## What you should do
Check every line below for the word "null" and copy each one that has it.

## Exercise materials
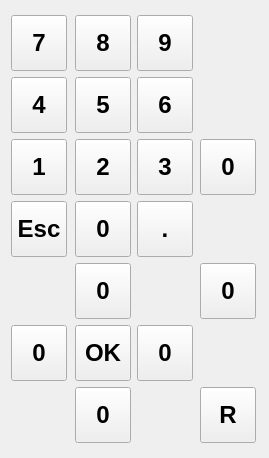
This is keyboard.ui in vlarry/emulator as Qt 5 draws it before an edit. The edited form follows.
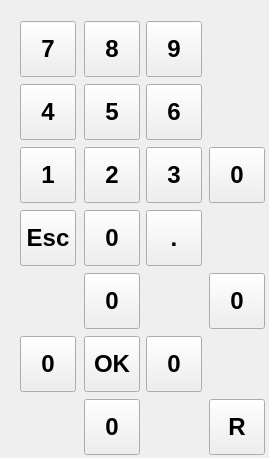
This is the edited form. Icons and pictures are not drawn. Custom widgets are drawn as their Qt base class.

Commit message: Добавление новых классов для модуля МИК-01: CBzuInterface - замена класса QKeyboard (кроме кнопок добавлены светодиоды); QLed - класс управления светодиодом (вкл/выкл/мигание).

Diff of the .ui file:
```diff
--- a/keyboard.ui
+++ b/keyboard.ui
@@ -13,8 +13,15 @@
   <property name="windowTitle">
    <string>Form</string>
   </property>
-  <layout class="QVBoxLayout" name="verticalLayout">
-   <item>
+  <widget class="QWidget" name="layoutWidget">
+   <property name="geometry">
+    <rect>
+     <x>20</x>
+     <y>20</y>
+     <width>247</width>
+     <height>436</height>
+    </rect>
+   </property>
     <layout class="QGridLayout" name="gridLayout">
      <item row="0" column="0">
       <widget class="QKey" name="key_7">
@@ -811,8 +818,7 @@
       </widget>
      </item>
     </layout>
-   </item>
-  </layout>
+  </widget>
  </widget>
  <customwidgets>
   <customwidget>
```
Lines whose indentation alone changed are shown as unchanged. The commit also changes 15 other files.
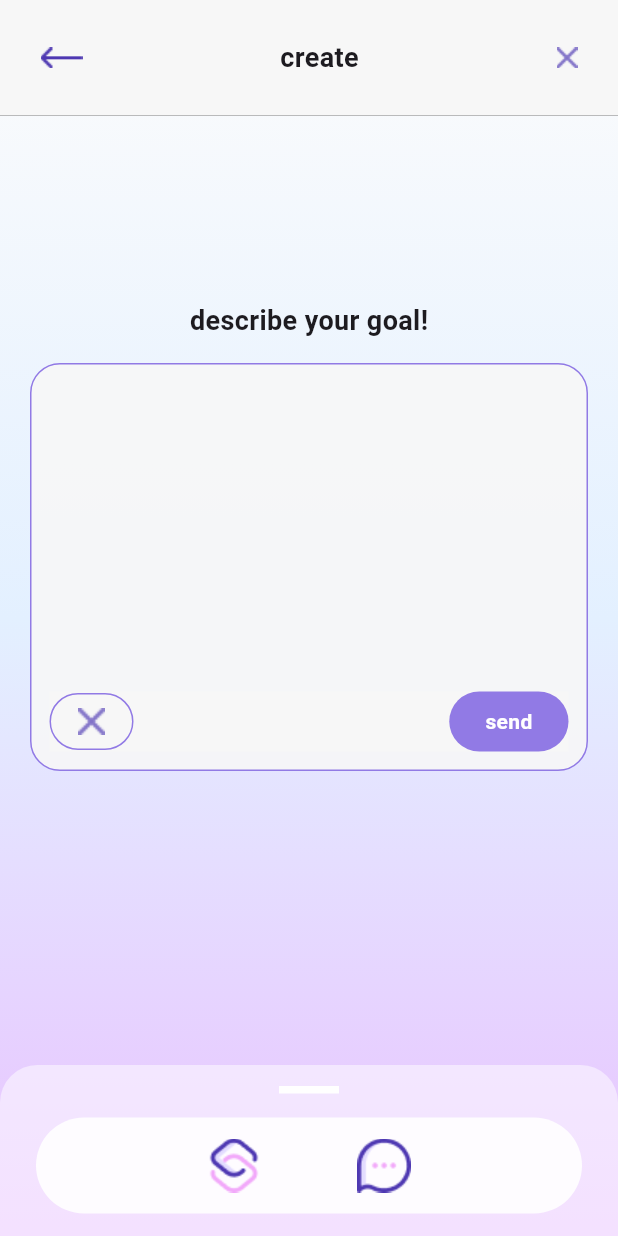
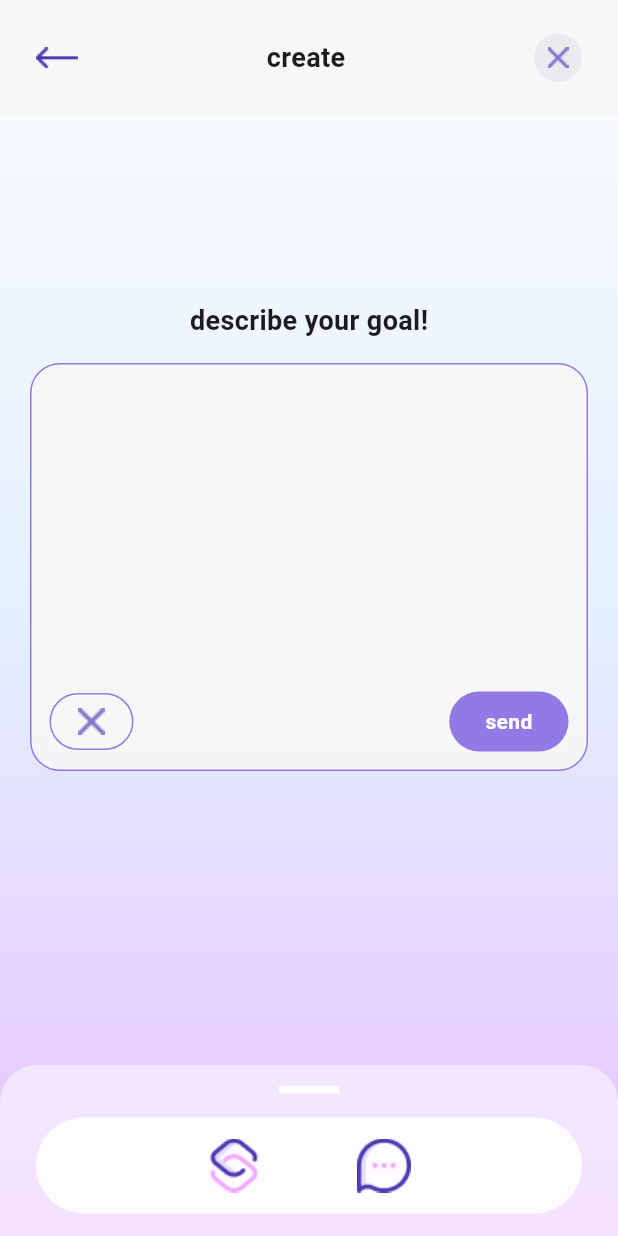
Before and after one commit to erfanNBoriginal/personal-ai-coach, a Flutter app: the screen it shows after launch, on a phone screen of 412 x 824 dp. Run offline on Flutter 3.47's test engine with Material 3 defaults, Android fonts, the phone set to English and light mode, and no system bars; our stand-ins replace bloc, dio, flutter_bloc, go_router, loading_animation_widget, scrollable_positioned_list.

```diff
--- a/lib/ui_kit/app_bar.dart
+++ b/lib/ui_kit/app_bar.dart
@@ -17,20 +17,20 @@ class AppBar extends StatelessWidget {
           end: AlignmentGeometry.bottomCenter,
           colors: blur
               ? [
-                  Color(0xFFF8F8F8).withValues(alpha:1.0),
-                  Color(0xFFF8F8F8).withValues(alpha:1.0),
-                  Color(0xFFF8F8F8).withValues(alpha:1.0),
+                  Color(0xFFF8F8F8).withValues(alpha: 1.0),
+                  Color(0xFFF8F8F8).withValues(alpha: 1.0),
+                  Color(0xFFF8F8F8).withValues(alpha: 1.0),
                   Color(0xFFF8F8F8).withValues(alpha: 0.9),
                   Color(0xFFF8F8F8).withValues(alpha: 0.6),
                   Color(0xFFF8F8F8).withValues(alpha: 0.0),
-                // Colors.black,
+                  // Colors.black,
                 ]
               : [],
         ),
+        color: blur ? null : U.Theme.background.withValues(alpha: 1.0),
       ),
-      color: blur ? null : U.Theme.background.withValues(alpha: 1.0),
       child: Padding(
-        padding: const EdgeInsets.symmetric(horizontal: 27.0),
+        padding: const EdgeInsets.symmetric(horizontal: 24.0),
         child: Row(
           mainAxisAlignment: MainAxisAlignment.spaceBetween,
           children: [
@@ -46,8 +46,19 @@ class AppBar extends StatelessWidget {
               textWeight: U.TextWeight.bold,
             ),
             InkWell(
-              onTap: () {},
-              child: U.Image.icon(path: U.Icons.wrong, size: 14),
+              onTap: () {
+                GoRouter.of(context).pop();
+              },
+              child: Container(
+                decoration: BoxDecoration(
+                  color: Color(0xFFA29DC3).withValues(alpha: 0.15),
+                  shape: BoxShape.circle,
+                ),
+                child: Padding(
+                  padding: const EdgeInsets.all(9.0),
+                  child: U.Image.icon(path: U.Icons.wrong, size: 14),
+                ),
+              ),
             ),
           ],
         ),
--- a/lib/ui_kit/stepper.dart
+++ b/lib/ui_kit/stepper.dart
@@ -294,9 +294,9 @@ class _StepperState extends State<Stepper> with TickerProviderStateMixin {
                                                                 CrossAxisAlignment
                                                                     .center,
                                                             children: [
-                                                              const SizedBox(
-                                                                width: 12,
-                                                              ),
+                                                              // const SizedBox(
+                                                              //   width: 12,
+                                                              // ),
 
                                                               GestureDetector(
                                                                 onTap:
--- a/lib/ui_kit/text.dart
+++ b/lib/ui_kit/text.dart
@@ -21,7 +21,7 @@ class Text extends M.StatelessWidget {
     this.textWeight = TextWeight.md,
     this.isCentered = false,
     this.softWrap = false,
-    this.overFlow = TextOverflow.clip,
+    this.overFlow = TextOverflow.ellipsis,
   });
   // ignore: unused_element
   M.FontWeight get _getWeight {
```
Also changed, not shown: lib/modules/roadmap/roadmap_page.dart (+5 -5 lines).
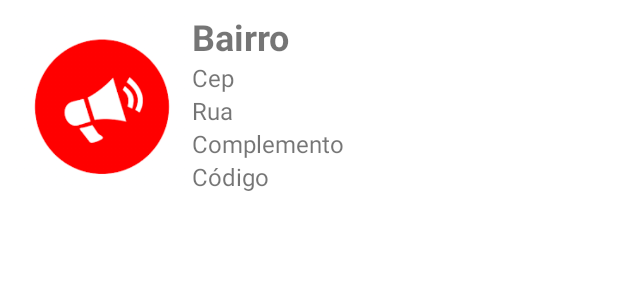
After one commit to Queila-Souto/Projeto_Zera_Dengue, an Android app: the layout denounce_item.xml on its own in the app's theme, with its tools: preview values and no code run, on a phone screen of 412 x 824 dp. The commit adds this screen. Shown: the top 300 px of the screen. Run offline under Robolectric (Android 15) with nearby library versions, the phone set to English and light mode, and no system bars.

```diff
--- /dev/null
+++ b/app/src/main/res/layout/denounce_item.xml
@@ -0,0 +1,64 @@
+<?xml version="1.0" encoding="utf-8"?>
+<androidx.constraintlayout.widget.ConstraintLayout xmlns:android="http://schemas.android.com/apk/res/android"
+    xmlns:app="http://schemas.android.com/apk/res-auto"
+    android:layout_width="match_parent"
+    android:layout_height="match_parent">
+
+    <ImageView
+        android:id="@+id/imagedenounce"
+        android:layout_width="120dp"
+        android:layout_height="120dp"
+        android:src="@drawable/denuncia"
+        android:layout_margin="8dp"
+        app:layout_constraintStart_toStartOf="parent"
+        app:layout_constraintTop_toTopOf="parent" />
+
+    <TextView
+        android:id="@+id/itemtitle"
+        android:layout_width="wrap_content"
+        android:layout_height="wrap_content"
+        android:text="Bairro"
+        android:textStyle="bold"
+        android:textSize="24dp"
+        app:layout_constraintStart_toEndOf="@+id/imagedenounce"
+        app:layout_constraintTop_toTopOf="@+id/imagedenounce" />
+
+    <TextView
+        android:id="@+id/labelcep"
+        android:layout_width="wrap_content"
+        android:layout_height="wrap_content"
+        android:text="Cep"
+        android:textSize="16dp"
+        app:layout_constraintStart_toEndOf="@+id/imagedenounce"
+        app:layout_constraintTop_toBottomOf="@+id/itemtitle" />
+
+    <TextView
+        android:id="@+id/labelstreet"
+        android:layout_width="wrap_content"
+        android:layout_height="wrap_content"
+        android:text="Rua"
+        android:textSize="16dp"
+        app:layout_constraintStart_toEndOf="@+id/imagedenounce"
+        app:layout_constraintTop_toBottomOf="@+id/labelcep" />
+
+    <TextView
+        android:id="@+id/labelcomplement"
+        android:layout_width="wrap_content"
+        android:layout_height="wrap_content"
+        android:text="Complemento"
+        android:textSize="16dp"
+        app:layout_constraintStart_toEndOf="@+id/imagedenounce"
+        app:layout_constraintTop_toBottomOf="@+id/labelstreet" />
+
+    <TextView
+        android:id="@+id/labelid"
+        android:layout_width="wrap_content"
+        android:layout_height="wrap_content"
+        android:text="Código"
+        android:textSize="16dp"
+        app:layout_constraintStart_toEndOf="@+id/imagedenounce"
+        app:layout_constraintTop_toBottomOf="@+id/labelcomplement" />
+
+
+
+</androidx.constraintlayout.widget.ConstraintLayout>
```
Also changed, not shown: app/src/main/java/com/example/projetozeradengue/datamodel/AdapterDenounces.java (+24 -11 lines), app/src/main/java/com/example/projetozeradengue/view/fragments/MyDenounces.java (+19 -52 lines), app/src/main/res/drawable/denuncia.png (added).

## Solution to this exercise
+        color: blur ? null : U.Theme.background.withValues(alpha: 1.0),
-      color: blur ? null : U.Theme.background.withValues(alpha: 1.0),
--- /dev/null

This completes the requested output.